_Your instructions_: Look at each line below and tally those holding "Komandas"; answer with that figure and nothing else.

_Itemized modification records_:
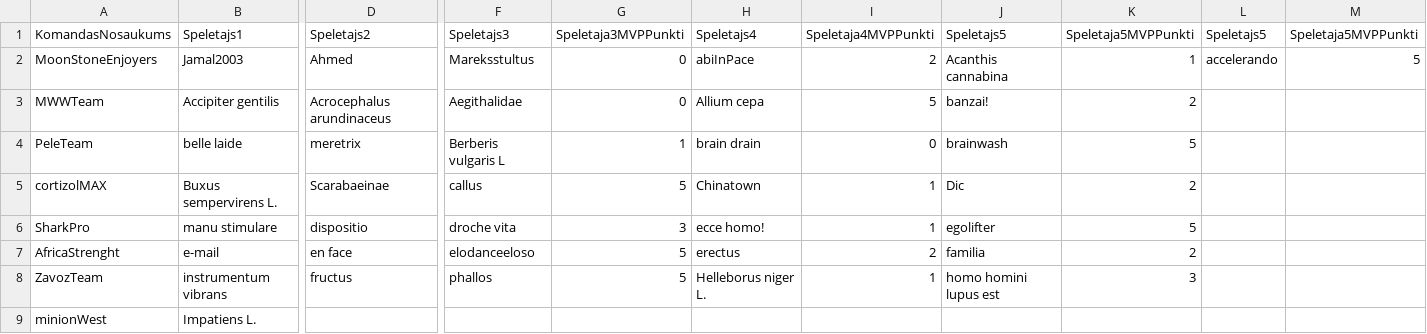
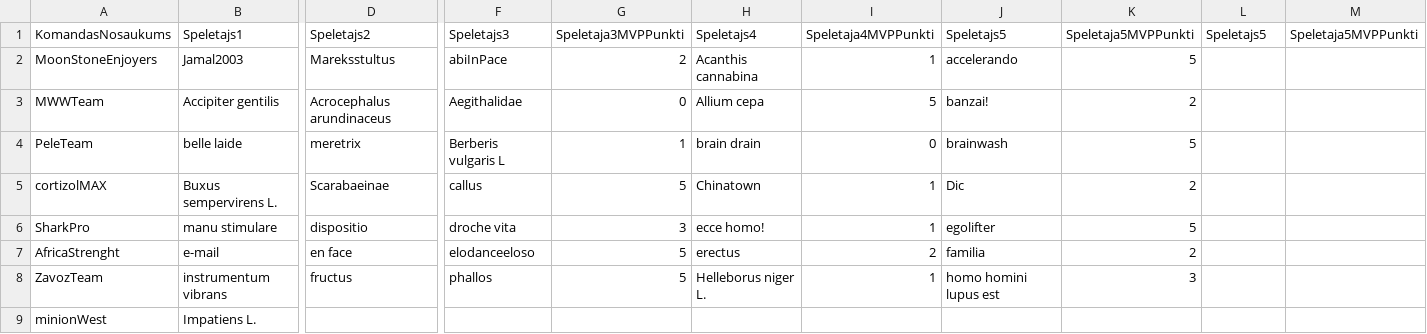
Before and after one commit to 24DP3AKuht/Prakse52, a CSV file: Komandas.csv, drawn as a sheet; only a part is shown, gaps mark what is left out; the diff names each change by its address in the sheet, - before the commit and + after, or states it on an @@ line.

```diff
--- a/Komandas.csv
+++ b/Komandas.csv
-D2 (Speletajs2): Ahmed
+D2 (Speletajs2): Mareksstultus
-F2 (Speletajs3): Mareksstultus
+F2 (Speletajs3): abiInPace
-G2 (Speletaja3MVPPunkti): 0
+G2 (Speletaja3MVPPunkti): 2
-H2 (Speletajs4): abiInPace
+H2 (Speletajs4): Acanthis cannabina
-I2 (Speletaja4MVPPunkti): 2
+I2 (Speletaja4MVPPunkti): 1
-J2 (Speletajs5): Acanthis cannabina
+J2 (Speletajs5): accelerando
-K2 (Speletaja5MVPPunkti): 1
+K2 (Speletaja5MVPPunkti): 5
-L2 (Speletajs5): accelerando
+L2 (Speletajs5): (empty)
-M2 (Speletaja5MVPPunkti): 5
+M2 (Speletaja5MVPPunkti): (empty)
```
Also changed, not shown: 3 other files.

_Answer box_: 3